Employers fuming over problem-riddled UIF website
Users who want to register their firms and submit claims for the first time are able to, but those who used the system before and want to transact in the new system have issues
South Africans are seething with frustration at the Unemployment Insurance Fund’s (UIF's) new uFiling website, which is still not working properly since its relaunch on 1 April.
It had been down for an overhaul since mid-February.
Makhosonke Buthelezi, the UIF’s director of communication and marketing, says the uFiling website is working but that it has “some challenges”, which the department of labour hopes to resolve by the end of May.
Buthelezi explains that users who want to register their companies and those who submit claims for the first time are able to do so, but those who have been using the system before and want to transact in the new system are experiencing problems, particularly with their historical information.
Comments on the UIF’s Facebook page reflect the dissatisfaction of employers trying to submit their monthly declarations and pay UIF on behalf of workers.
“Terrible upgrade. No support. User manual useless. Seems like you have to go and edit or update all your past history,” Joanna Grochowina writes.
“I cannot pay either. It says I have outstanding declarations,” Susan Esterhuyse says.
Christa Coetser comments: “I must resubmit from March 2014, five years back. We have submitted each month until Jan 2019 before the website change. Where is the data?”
On whether the department of labour is confident that it can recover employee data or whether employers will have to reload it going back to the appointment of each employee, Buthelezi says that the data is not missing: “It is a matter of new business rules embedded in the system that make it seem like it is missing when employers try to retrieve it.”
Buthelezi says employers should submit their queries to firstname.lastname@example.org, “even though it may take a while before they get a response due to a number of queries”.
He says the fund is aware that employers are struggling to declare and pay contributions since the introduction of the new system. “As such we won’t penalise them for payments that should have been made during the affected period.”
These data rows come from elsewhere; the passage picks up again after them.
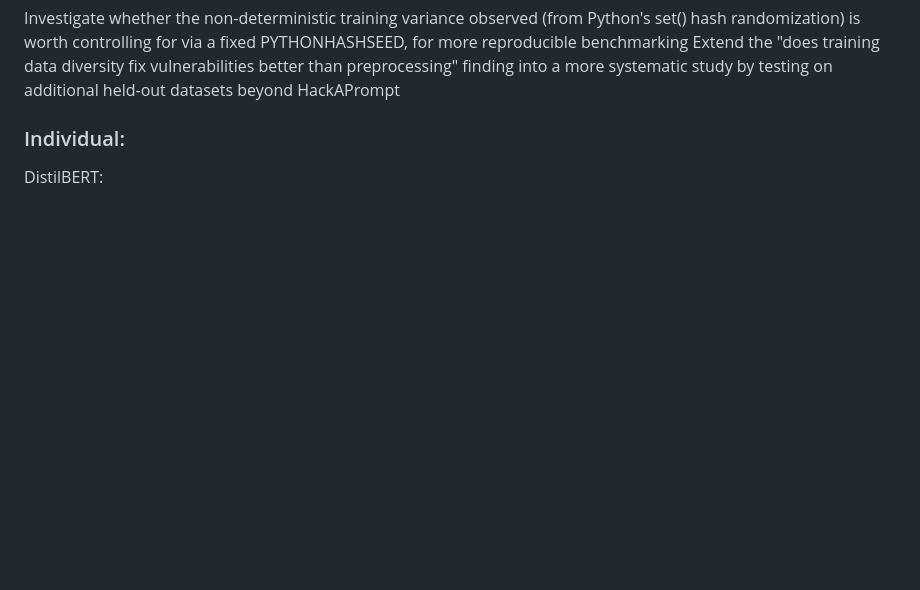
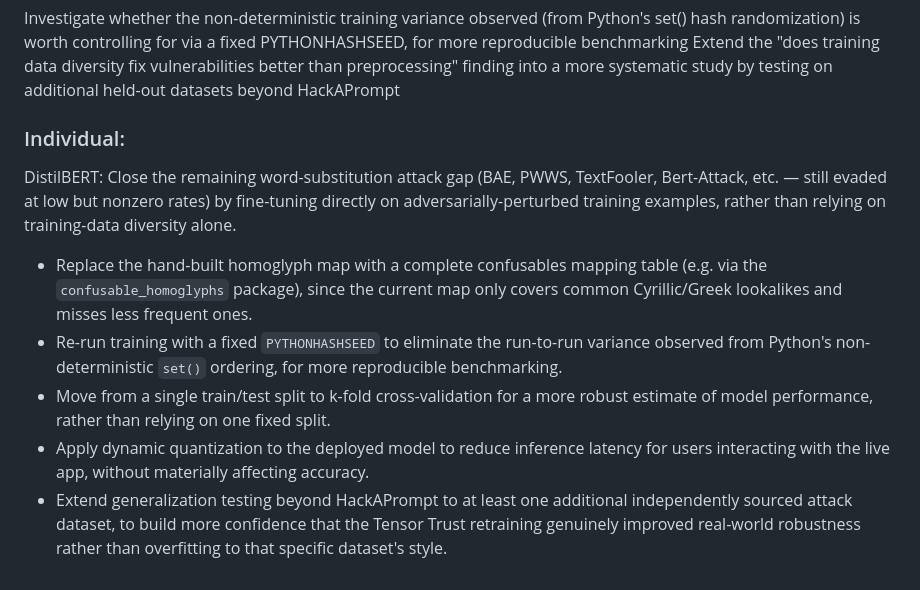
Before and after one commit to swell-d0t/prompt-injection-detector-app, a Markdown page: README.md, the part around the change. Drawn GitHub-style; blank space fills up the shorter version.

Commit message:
Update README with model improvement strategies

```diff
--- a/README.md
+++ b/README.md
@@ -65,3 +65,9 @@ Extend the "does training data diversity fix vulnerabilities better than preproc
 
 ### Individual:
 DistilBERT:
+Close the remaining word-substitution attack gap (BAE, PWWS, TextFooler, Bert-Attack, etc. — still evaded at low but nonzero rates) by fine-tuning directly on adversarially-perturbed training examples, rather than relying on training-data diversity alone.
+- Replace the hand-built homoglyph map with a complete confusables mapping table (e.g. via the `confusable_homoglyphs` package), since the current map only covers common Cyrillic/Greek lookalikes and misses less frequent ones.
+- Re-run training with a fixed `PYTHONHASHSEED` to eliminate the run-to-run variance observed from Python's non-deterministic `set()` ordering, for more reproducible benchmarking.
+- Move from a single train/test split to k-fold cross-validation for a more robust estimate of model performance, rather than relying on one fixed split.
+- Apply dynamic quantization to the deployed model to reduce inference latency for users interacting with the live app, without materially affecting accuracy.
+- Extend generalization testing beyond HackAPrompt to at least one additional independently sourced attack dataset, to build more confidence that the Tensor Trust retraining genuinely improved real-world robustness rather than overfitting to that specific dataset's style.
```
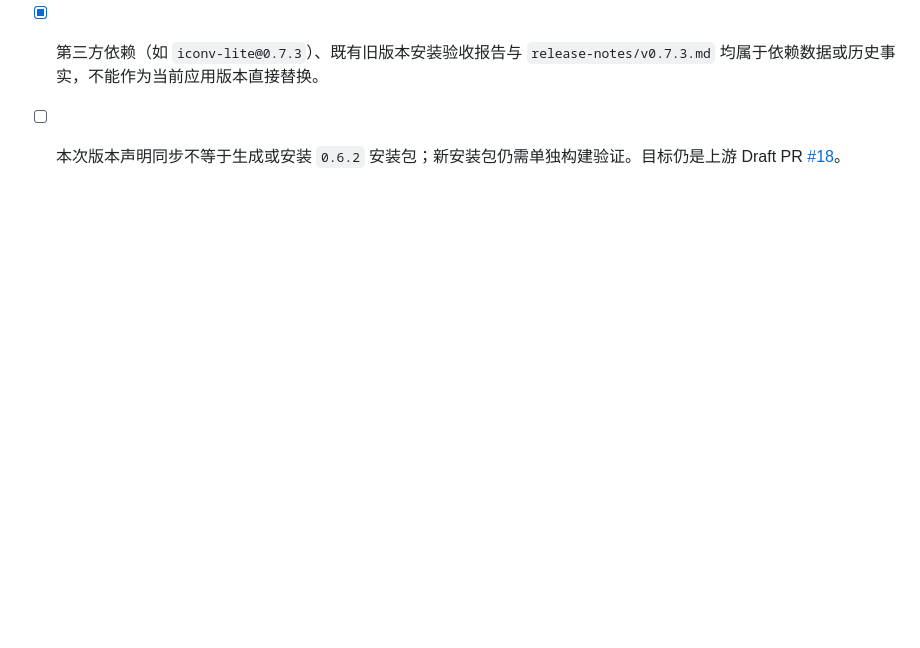
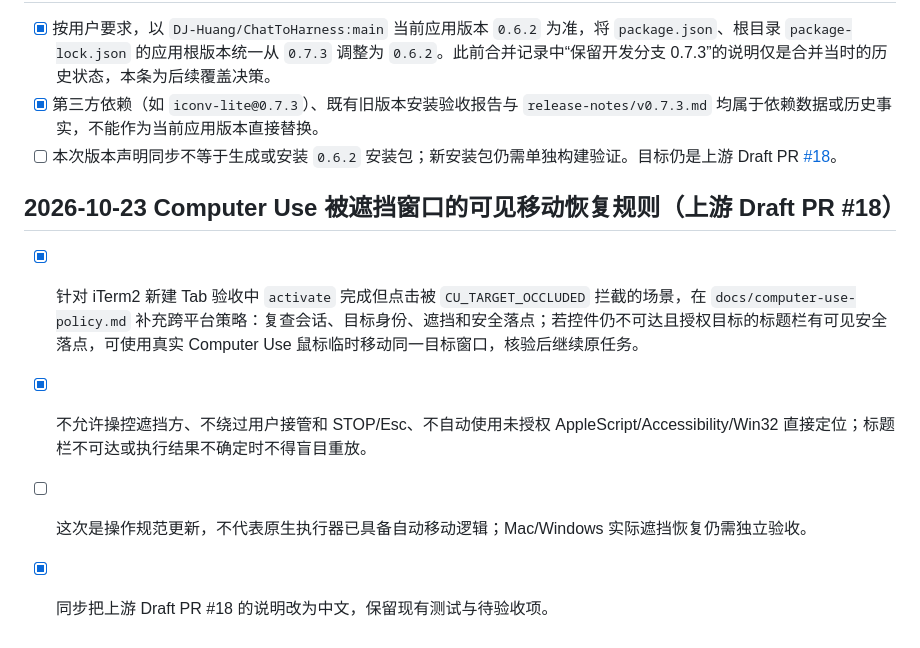
Before and after one commit to DJ-Huang/ChatToHarness, a Markdown page: docs/dev.md, the part around the change. Drawn GitHub-style; blank space fills up the shorter version.

```diff
--- a/docs/dev.md
+++ b/docs/dev.md
@@ -623,3 +623,10 @@ Setup and exact supported calls: [windows-computer-use.md](windows-computer-use.
 - [x] 按用户要求，以 `DJ-Huang/ChatToHarness:main` 当前应用版本 `0.6.2` 为准，将 `package.json`、根目录 `package-lock.json` 的应用根版本统一从 `0.7.3` 调整为 `0.6.2`。此前合并记录中“保留开发分支 0.7.3”的说明仅是合并当时的历史状态，本条为后续覆盖决策。
 - [x] 第三方依赖（如 `iconv-lite@0.7.3`）、既有旧版本安装验收报告与 `release-notes/v0.7.3.md` 均属于依赖数据或历史事实，不能作为当前应用版本直接替换。
 - [ ] 本次版本声明同步不等于生成或安装 `0.6.2` 安装包；新安装包仍需单独构建验证。目标仍是上游 Draft PR [#18](https://github.com/DJ-Huang/ChatToHarness/pull/18)。
+
+## 2026-10-23 Computer Use 被遮挡窗口的可见移动恢复规则（上游 Draft PR #18）
+
+- [x] 针对 iTerm2 新建 Tab 验收中 `activate` 完成但点击被 `CU_TARGET_OCCLUDED` 拦截的场景，在 `docs/computer-use-policy.md` 补充跨平台策略：复查会话、目标身份、遮挡和安全落点；若控件仍不可达且授权目标的标题栏有可见安全落点，可使用真实 Computer Use 鼠标临时移动同一目标窗口，核验后继续原任务。
+- [x] 不允许操控遮挡方、不绕过用户接管和 STOP/Esc、不自动使用未授权 AppleScript/Accessibility/Win32 直接定位；标题栏不可达或执行结果不确定时不得盲目重放。
+- [ ] 这次是操作规范更新，不代表原生执行器已具备自动移动逻辑；Mac/Windows 实际遮挡恢复仍需独立验收。
+- [x] 同步把上游 Draft PR #18 的说明改为中文，保留现有测试与待验收项。
```
Also changed, not shown: docs/computer-use-policy.md (+1 -0 lines).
The Unemployment Insurance Fund Act obliges every employer to submit declarations monthly and to pay the required contributions to the department of labour. Failure to do so is a breach of the law and a criminal offence.
Buthelezi confirms that many employers are in “technical” breach of their legal duties due to difficulties with the website, but adds that it is through no fault of their own.
The fund is working on a solution to assist companies to load historical data and continue with payments and declarations as usual. Once the solution is developed and is working, we will be able to account for all payments made and valid claims for unemployment and maternity shall be paid accordingly, Buthelezi says.
The UIF gives short-term financial relief to workers when they become unemployed or are unable to work due to maternity or adoption leave or illness. It also provides relief to the dependants of a deceased contributor.
All employees (barring some exceptions), as well as their employers are responsible for contributions to the UIF at a rate of 1% each within a prescribed period.